We meet Shira – the unmarried 18-year-old younger daughter of an orthodox rabbi – as she and her mother are searching for her matched husband in a local supermarket, so that Shira can decide what she thinks. They see him, Shira likes what she sees, and we next find Shira greeting her very pregnant older sister on the street, happily confiding to her that she has found “the one.” With impressive economy, Burshtein, herself a member of the Hasidim, shows us how the loving members of the family interact with each other, setting the stage for their resilience and adaptation to the tragedy that will soon strike, as a sudden and completely unexpected death upends their world.

How Shira, relative newcomer Hadas Yaron, handles the new circumstances is the focus of the movie.

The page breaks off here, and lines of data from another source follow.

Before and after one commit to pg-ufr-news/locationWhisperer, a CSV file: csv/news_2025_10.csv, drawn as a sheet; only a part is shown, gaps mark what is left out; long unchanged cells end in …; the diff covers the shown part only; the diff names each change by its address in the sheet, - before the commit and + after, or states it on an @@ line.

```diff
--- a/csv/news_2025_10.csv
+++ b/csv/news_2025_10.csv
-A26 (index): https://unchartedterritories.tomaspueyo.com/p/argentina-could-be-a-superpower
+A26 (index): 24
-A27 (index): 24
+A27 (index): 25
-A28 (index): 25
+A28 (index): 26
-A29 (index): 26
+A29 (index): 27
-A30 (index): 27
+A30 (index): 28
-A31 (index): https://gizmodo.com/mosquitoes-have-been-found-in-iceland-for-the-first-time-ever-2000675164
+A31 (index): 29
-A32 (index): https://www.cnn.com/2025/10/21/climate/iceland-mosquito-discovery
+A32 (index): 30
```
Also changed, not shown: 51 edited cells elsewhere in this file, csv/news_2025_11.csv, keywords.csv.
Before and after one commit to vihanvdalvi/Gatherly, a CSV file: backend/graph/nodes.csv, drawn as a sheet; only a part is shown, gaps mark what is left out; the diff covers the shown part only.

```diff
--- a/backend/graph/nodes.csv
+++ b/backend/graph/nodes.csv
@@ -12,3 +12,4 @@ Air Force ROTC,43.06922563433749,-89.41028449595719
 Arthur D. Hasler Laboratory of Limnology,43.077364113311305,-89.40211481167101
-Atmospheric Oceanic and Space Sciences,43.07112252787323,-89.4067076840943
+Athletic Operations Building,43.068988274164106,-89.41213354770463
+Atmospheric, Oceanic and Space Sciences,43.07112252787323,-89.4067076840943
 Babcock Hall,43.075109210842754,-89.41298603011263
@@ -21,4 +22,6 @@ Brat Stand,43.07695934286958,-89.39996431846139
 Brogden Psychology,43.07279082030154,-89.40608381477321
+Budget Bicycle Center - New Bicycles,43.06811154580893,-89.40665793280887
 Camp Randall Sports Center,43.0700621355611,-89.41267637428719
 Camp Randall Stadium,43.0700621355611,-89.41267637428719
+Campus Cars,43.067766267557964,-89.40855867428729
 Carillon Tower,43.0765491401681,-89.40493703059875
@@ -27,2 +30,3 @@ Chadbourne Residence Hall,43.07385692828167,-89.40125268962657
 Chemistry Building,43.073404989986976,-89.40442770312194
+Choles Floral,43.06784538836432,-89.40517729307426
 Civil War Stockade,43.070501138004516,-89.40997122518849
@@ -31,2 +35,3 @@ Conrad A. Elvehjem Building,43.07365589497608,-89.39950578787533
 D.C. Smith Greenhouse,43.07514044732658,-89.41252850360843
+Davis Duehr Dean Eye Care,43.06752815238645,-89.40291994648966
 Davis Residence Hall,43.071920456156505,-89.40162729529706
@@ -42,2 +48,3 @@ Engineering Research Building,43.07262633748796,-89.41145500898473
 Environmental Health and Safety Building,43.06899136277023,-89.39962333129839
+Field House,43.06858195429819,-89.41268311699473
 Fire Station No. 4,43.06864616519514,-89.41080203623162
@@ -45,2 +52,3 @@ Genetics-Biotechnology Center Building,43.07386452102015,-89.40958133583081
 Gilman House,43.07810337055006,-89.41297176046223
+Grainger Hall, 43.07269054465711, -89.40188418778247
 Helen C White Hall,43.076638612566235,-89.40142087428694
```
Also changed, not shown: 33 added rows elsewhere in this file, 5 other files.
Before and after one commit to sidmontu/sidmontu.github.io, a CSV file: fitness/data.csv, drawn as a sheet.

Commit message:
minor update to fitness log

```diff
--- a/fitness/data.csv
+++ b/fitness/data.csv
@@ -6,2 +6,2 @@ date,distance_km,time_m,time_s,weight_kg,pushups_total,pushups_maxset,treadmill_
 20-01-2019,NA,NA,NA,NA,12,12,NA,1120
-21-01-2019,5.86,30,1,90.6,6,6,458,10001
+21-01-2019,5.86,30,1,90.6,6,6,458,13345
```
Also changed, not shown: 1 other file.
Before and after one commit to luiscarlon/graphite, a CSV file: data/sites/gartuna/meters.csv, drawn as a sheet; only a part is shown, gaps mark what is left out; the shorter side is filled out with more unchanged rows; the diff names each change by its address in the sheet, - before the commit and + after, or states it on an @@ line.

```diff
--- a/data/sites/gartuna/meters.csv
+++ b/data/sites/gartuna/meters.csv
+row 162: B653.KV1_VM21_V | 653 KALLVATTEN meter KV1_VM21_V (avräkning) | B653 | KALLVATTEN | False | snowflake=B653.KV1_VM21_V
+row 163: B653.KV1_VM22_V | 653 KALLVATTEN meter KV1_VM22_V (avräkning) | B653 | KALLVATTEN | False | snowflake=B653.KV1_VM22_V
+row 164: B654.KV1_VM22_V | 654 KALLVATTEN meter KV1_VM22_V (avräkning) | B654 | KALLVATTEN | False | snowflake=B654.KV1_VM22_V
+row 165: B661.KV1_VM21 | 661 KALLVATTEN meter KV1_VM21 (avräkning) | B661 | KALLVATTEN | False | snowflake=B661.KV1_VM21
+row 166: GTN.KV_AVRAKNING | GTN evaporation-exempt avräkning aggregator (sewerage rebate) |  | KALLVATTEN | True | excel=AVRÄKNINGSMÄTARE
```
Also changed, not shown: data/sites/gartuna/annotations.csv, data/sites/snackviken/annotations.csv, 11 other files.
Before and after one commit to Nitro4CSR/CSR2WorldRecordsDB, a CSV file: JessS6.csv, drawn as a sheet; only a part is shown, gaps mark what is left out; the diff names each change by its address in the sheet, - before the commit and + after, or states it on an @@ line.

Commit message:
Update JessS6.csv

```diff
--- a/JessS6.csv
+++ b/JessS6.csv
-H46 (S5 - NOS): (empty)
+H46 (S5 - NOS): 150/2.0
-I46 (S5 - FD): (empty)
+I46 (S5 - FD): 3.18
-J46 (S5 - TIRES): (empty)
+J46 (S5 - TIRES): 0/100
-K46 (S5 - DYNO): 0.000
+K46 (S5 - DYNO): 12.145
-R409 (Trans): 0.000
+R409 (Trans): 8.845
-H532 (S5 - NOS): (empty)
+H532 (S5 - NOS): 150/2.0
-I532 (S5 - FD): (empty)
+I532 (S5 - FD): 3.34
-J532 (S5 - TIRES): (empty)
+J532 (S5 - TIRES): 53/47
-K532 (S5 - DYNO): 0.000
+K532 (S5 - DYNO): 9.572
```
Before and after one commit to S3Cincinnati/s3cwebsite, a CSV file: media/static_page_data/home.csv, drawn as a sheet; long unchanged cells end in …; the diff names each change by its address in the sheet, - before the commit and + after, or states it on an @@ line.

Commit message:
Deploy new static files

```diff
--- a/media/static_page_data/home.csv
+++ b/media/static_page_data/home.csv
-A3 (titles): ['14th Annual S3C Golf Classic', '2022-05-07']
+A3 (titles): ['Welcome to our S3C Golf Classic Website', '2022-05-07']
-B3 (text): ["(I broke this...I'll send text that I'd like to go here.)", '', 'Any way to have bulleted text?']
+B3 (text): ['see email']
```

And Yaron is more than up to shouldering this narrative burden. We believe that she is a naïve and scared teenager, but also that she has the wherewithal to understand what her best options may be. As that boy glimpsed in the supermarket disappears from her prospects, she finds herself adrift in a way never anticipated, yet does not completely collapse. She emerges wiser, if not much older, still scared, yet (probably) better off than she would have been. I love the last scene of the film, where she and her new husband find themselves alone, post-wedding, not sure what to do. Are they happy? Maybe. Is it good that they are together? Probably. Have they served their community? Most definitely. And so life goes on.

There were a few choices on the director’s part that annoyed me. She is enamored of shots where two people are in the frame (a “Two shot,” it’s called), yet only one is in focus. She never racks (or resolves) the focus on to the other person in the shot, as one would normally expect. The result is to keep our attention on the one subject in focus, and I understand why she would want to do this, but I found it so distracting that I was unable to pay attention to the conversation on the screen. Perhaps if Burshtein had used this device more sparingly, or for shorter durations, she could have achieved the same effect without the attendant distraction. I also didn’t like some of her musical choices. During the funeral/circumcision/bris montage, for example, I found the soundtrack a little overwhelming and unnecessary. But these are mere quibbles, as the film is overall quite beautiful and masterfully made.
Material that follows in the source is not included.